Commodity exports from Australia, the largest shipper of coal, iron ore and wool, may gain 14 percent to a record next financial year, driven by rising prices, according to the federal government’s forecaster.
Australia, the largest shipper of coal, iron ore and wool, cut its forecast for commodity exports this fiscal year on poor crop weather and a reduction in forecast growth of gold, iron ore and coking coal shipments.
Cotton production in Australia, the fourth-largest shipper, may reach a record next year after rains filled dams, while sugar output may gain even after cyclone and flood damage, according to the government’s commodity forecaster.
Wheat production in Australia, the fourth-largest shipper, may total 26.2 million metric tons in 2011-2012, 7.8 percent more than forecast and in line with last year’s harvest as favorable weather aids the crop.
The value of minerals and energy projects being developed in Australia rose 21 percent in the past six months to a record, boosted by liquefied natural gas and iron ore investments, the nation’s commodity forecaster said.

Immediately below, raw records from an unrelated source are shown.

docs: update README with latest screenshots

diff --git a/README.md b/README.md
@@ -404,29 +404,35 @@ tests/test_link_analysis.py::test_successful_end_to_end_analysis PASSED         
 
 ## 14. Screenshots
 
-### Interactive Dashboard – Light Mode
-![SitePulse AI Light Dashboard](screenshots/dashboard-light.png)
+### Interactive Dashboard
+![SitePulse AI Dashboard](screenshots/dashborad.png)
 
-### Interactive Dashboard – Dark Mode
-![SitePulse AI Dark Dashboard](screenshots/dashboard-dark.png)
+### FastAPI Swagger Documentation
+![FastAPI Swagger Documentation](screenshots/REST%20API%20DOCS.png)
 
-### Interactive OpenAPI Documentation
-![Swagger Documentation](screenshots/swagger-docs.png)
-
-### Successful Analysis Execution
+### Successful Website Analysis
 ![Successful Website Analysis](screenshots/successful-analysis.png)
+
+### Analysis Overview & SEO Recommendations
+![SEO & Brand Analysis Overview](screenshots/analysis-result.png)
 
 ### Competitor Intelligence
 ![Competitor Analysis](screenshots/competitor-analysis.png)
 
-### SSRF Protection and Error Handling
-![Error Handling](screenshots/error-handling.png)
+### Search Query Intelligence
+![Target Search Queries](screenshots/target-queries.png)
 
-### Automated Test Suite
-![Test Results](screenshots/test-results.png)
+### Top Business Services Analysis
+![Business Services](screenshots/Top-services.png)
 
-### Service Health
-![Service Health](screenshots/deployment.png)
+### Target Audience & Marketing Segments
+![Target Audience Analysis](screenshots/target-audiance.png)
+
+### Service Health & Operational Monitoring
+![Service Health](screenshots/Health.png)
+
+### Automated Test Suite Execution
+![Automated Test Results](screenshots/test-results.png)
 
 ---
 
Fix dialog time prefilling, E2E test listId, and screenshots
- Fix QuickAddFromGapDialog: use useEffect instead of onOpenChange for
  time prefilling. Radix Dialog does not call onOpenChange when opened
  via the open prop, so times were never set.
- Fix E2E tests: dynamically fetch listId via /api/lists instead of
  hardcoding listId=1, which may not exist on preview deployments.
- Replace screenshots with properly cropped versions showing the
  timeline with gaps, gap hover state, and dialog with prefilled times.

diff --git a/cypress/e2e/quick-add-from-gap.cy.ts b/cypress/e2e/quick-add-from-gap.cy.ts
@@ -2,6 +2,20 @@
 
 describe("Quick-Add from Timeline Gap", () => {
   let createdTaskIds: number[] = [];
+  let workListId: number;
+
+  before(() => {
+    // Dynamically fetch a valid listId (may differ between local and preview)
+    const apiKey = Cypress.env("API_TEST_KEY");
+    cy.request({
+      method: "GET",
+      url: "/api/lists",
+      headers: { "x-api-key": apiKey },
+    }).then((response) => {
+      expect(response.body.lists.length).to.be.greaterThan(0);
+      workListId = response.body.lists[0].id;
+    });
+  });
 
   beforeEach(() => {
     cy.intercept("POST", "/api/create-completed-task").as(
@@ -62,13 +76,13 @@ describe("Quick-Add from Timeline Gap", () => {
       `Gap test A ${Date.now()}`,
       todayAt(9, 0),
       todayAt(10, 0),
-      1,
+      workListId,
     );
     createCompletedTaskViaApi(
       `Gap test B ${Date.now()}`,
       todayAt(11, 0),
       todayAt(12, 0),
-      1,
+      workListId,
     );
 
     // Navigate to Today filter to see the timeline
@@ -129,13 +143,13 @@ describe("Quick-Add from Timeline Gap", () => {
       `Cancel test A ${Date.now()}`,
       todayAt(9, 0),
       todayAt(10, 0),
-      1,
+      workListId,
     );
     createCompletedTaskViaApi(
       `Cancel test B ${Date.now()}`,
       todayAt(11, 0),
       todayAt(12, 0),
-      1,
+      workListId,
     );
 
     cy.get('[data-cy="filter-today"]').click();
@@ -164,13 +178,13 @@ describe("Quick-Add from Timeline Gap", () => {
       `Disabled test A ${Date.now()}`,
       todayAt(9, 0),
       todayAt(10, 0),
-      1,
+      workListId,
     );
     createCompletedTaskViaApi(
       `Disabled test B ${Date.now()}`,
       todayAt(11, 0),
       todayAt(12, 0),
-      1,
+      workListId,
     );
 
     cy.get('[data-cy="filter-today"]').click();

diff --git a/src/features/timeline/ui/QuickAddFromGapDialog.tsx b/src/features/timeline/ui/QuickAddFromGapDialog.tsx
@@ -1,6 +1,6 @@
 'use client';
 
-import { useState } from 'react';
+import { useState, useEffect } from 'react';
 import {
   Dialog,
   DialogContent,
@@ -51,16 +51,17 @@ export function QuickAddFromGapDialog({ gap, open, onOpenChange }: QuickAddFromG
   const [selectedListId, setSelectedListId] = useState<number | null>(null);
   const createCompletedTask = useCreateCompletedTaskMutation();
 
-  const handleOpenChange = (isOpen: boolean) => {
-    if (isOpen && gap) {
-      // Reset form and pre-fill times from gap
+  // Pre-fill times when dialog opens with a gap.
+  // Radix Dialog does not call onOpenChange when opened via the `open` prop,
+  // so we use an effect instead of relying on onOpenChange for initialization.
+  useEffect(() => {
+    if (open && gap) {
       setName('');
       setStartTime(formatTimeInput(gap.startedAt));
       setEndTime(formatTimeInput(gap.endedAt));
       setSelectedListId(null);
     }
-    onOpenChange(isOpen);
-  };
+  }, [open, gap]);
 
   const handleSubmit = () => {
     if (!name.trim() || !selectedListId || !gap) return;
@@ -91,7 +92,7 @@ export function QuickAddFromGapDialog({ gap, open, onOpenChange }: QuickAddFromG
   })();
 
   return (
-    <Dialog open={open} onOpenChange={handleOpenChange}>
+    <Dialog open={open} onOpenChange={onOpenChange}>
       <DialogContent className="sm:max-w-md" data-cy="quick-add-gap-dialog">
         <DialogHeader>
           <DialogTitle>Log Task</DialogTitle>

Australia, the second-biggest wheat exporter last season, raised its production forecast after farmers completed a harvest that’s helping ease global supply woes amid concerns drought will erode the U.S. crop.
Wheat exports from Australia, the second-biggest supplier last year, will probably decline 5 percent in the year starting July 1 even as the crop increases because of higher plantings, a government forecaster said.